Iran (search) should stay out of Iraq's elections, President Bush said Wednesday on pan-Arab television.

"Iranians should not be trying to unduly influence the elections," Bush said of Sunday's polls in an interview with the Dubai-based satellite channel Al-Arabiya, according to a White House transcript.

U.S. and Iraqi officials have expressed fears that Iran, a Shiite Muslim-majority state on Iraq's eastern border, is trying to expand its influence through the elections, in which Iraqi Shiites (search) are expected to win the largest number of seats in a transitional national assembly.

Iran has rejected accusations it was trying to influence the elections, saying that Iraqis have made it clear they won't take orders from abroad.

Bush said he does not think the elections will produce a pro-Iranian government in Baghdad (search).

"The future of Iraq depends upon Iraqi nationalism and the Iraq character — the character of Iraq and Iraqi people emerging. You know, there's been longtime problems between Iran and Iraq, and I'm confident that Iraqi nationalism and Iraqi pride and the history of Iraq and traditions of Iraq will be the main focus of the new government, and reflect the new government," he said.

Bush also paid tribute to Iraqis and urged them to vote this weekend.

"I know thousands and thousands of Iraqis want to vote. I know they cherish the idea of being able to vote, and I hope as many Iraqis vote as possible," he said.

He said the elections presented Iraqis with a "historic opportunity."

"I'm proud of the country. I'm proud of the citizens, and look forward to the day when Iraq is democratic and free, with Iraqi traditions and Iraqi customs."

He also singled out Iraq's minority Sunni Muslim community.

"I hope all the Sunnis vote," Bush added.

Sunni leaders have called for a boycott of the polls, arguing they cannot be free and fair due to persistent violence in Iraq and the U.S. military presence.

The Sunni minority wielded great influence under ousted dictator Saddam Hussein. Many insurgents are Sunnis.

Bush expressed sorrow for the loss of life in Wednesday's crash of U.S. Marine transport helicopter in which 31 U.S. troops died.

"Today a tragic helicopter accident is a reminder of the risks inherent in military operations," the president said. "But I am convinced we're doing the right thing by helping Iraq become a free country, because a free Iraq will have long-term effects in the world."
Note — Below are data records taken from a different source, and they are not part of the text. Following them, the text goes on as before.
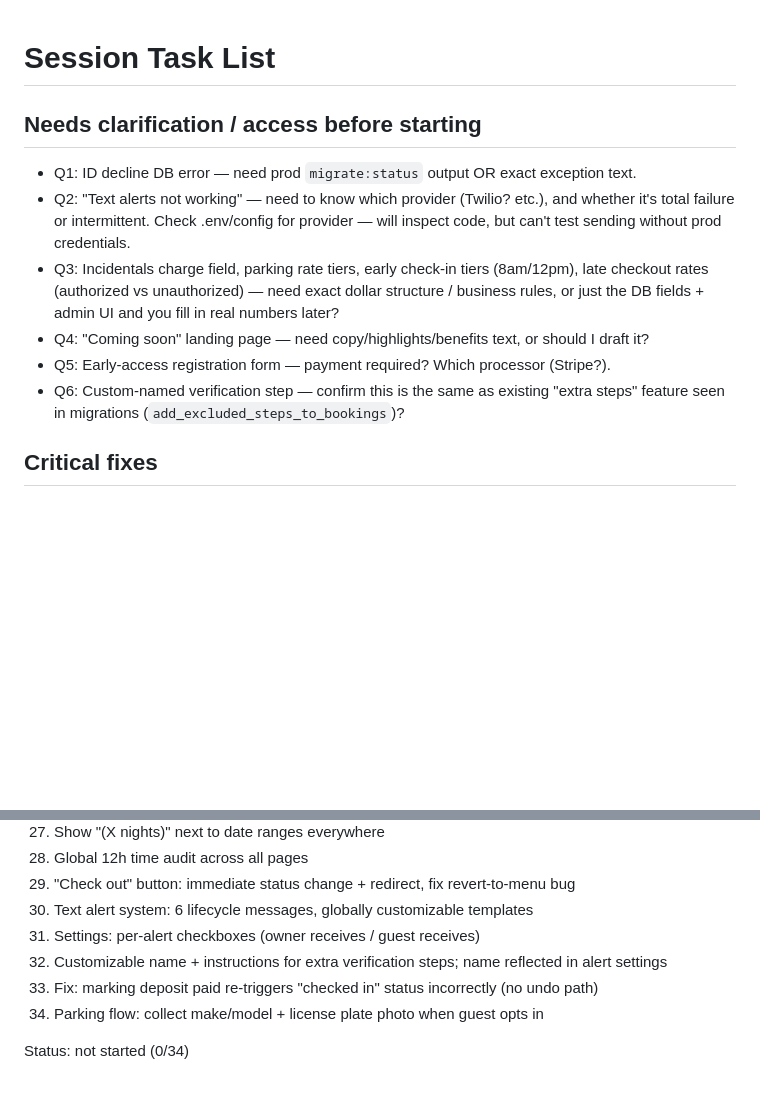
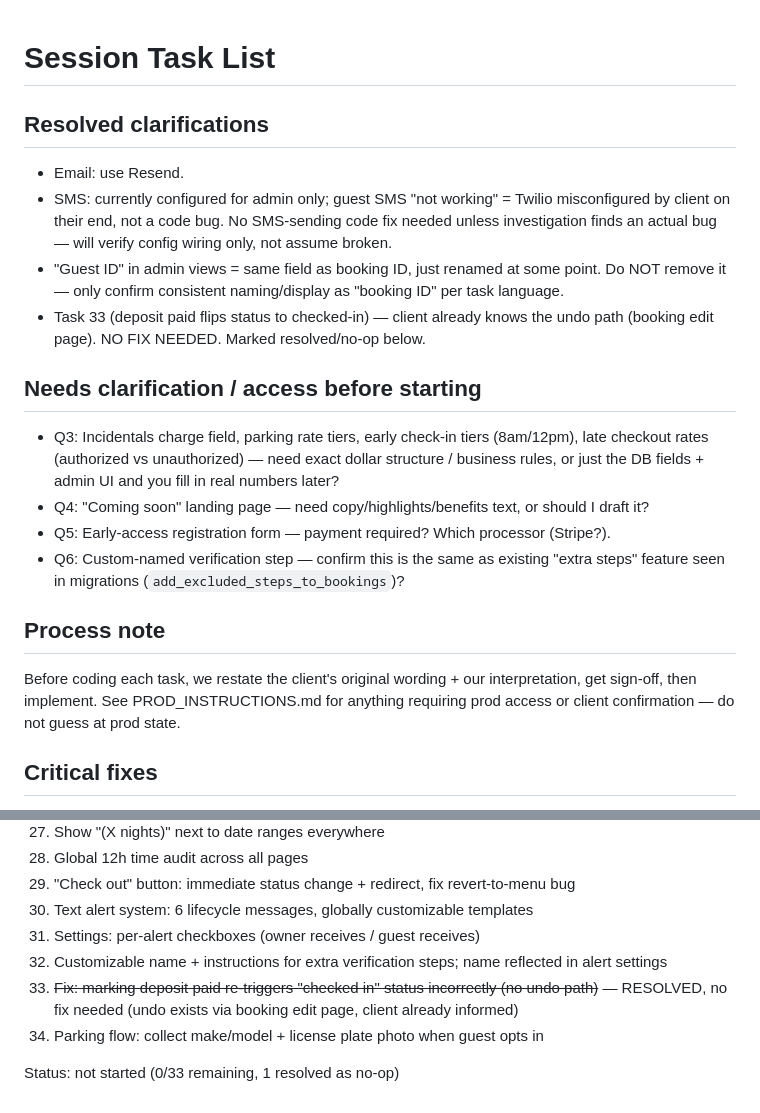
Before and after one commit to patrickodeh1/Guesthub, a Markdown page: TASKS.md, 2 parts joined by grey strips. GitHub-like rendering; blank space fills up the shorter version.

Commit message:
docs: resolve clarifications, add prod instructions file

```diff
--- a/TASKS.md
+++ b/TASKS.md
@@ -1,10 +1,16 @@
 # Session Task List
 
+## Resolved clarifications
+- Email: use Resend.
+- SMS: currently configured for admin only; guest SMS "not working" = Twilio
+  misconfigured by client on their end, not a code bug. No SMS-sending code fix needed
+  unless investigation finds an actual bug — will verify config wiring only, not assume broken.
+- "Guest ID" in admin views = same field as booking ID, just renamed at some point.
+  Do NOT remove it — only confirm consistent naming/display as "booking ID" per task language.
+- Task 33 (deposit paid flips status to checked-in) — client already knows the undo path
+  (booking edit page). NO FIX NEEDED. Marked resolved/no-op below.
+
 ## Needs clarification / access before starting
-- Q1: ID decline DB error — need prod `migrate:status` output OR exact exception text.
-- Q2: "Text alerts not working" — need to know which provider (Twilio? etc.), and whether
-  it's total failure or intermittent. Check .env/config for provider — will inspect code,
-  but can't test sending without prod credentials.
 - Q3: Incidentals charge field, parking rate tiers, early check-in tiers (8am/12pm), late
   checkout rates (authorized vs unauthorized) — need exact dollar structure / business rules,
   or just the DB fields + admin UI and you fill in real numbers later?
@@ -12,6 +18,11 @@
 - Q5: Early-access registration form — payment required? Which processor (Stripe?).
 - Q6: Custom-named verification step — confirm this is the same as existing "extra steps"
   feature seen in migrations (`add_excluded_steps_to_bookings`)?
+
+## Process note
+Before coding each task, we restate the client's original wording + our interpretation,
+get sign-off, then implement. See PROD_INSTRUCTIONS.md for anything requiring prod access
+or client confirmation — do not guess at prod state.
 
 ## Critical fixes
 1. Session/"page doesn't exist" after inactivity — investigate session/cache config
@@ -48,7 +59,8 @@
 30. Text alert system: 6 lifecycle messages, globally customizable templates
 31. Settings: per-alert checkboxes (owner receives / guest receives)
 32. Customizable name + instructions for extra verification steps; name reflected in alert settings
-33. Fix: marking deposit paid re-triggers "checked in" status incorrectly (no undo path)
+33. ~~Fix: marking deposit paid re-triggers "checked in" status incorrectly (no undo path)~~
+    — RESOLVED, no fix needed (undo exists via booking edit page, client already informed)
 34. Parking flow: collect make/model + license plate photo when guest opts in
 
-Status: not started (0/34)
+Status: not started (0/33 remaining, 1 resolved as no-op)
```
Also changed, not shown: PROD_INSTRUCTIONS.md (added, +64 -0 lines).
Views among Iraqi Shiites toward Iran range from hate to devotion. Despite 60 percent of Iraq's 26 million people being Shiite, many harbor resentment toward Iran over the bloody 1980-88 war between the countries in which 1 million people died. Many Iraqis also accuse Iran of sponsoring this country's rampant insurgency.

But many Iraqi Shiites, who were suppressed under Saddam's three-decade rule, also look to Iran's Shiite establishment for religious guidance.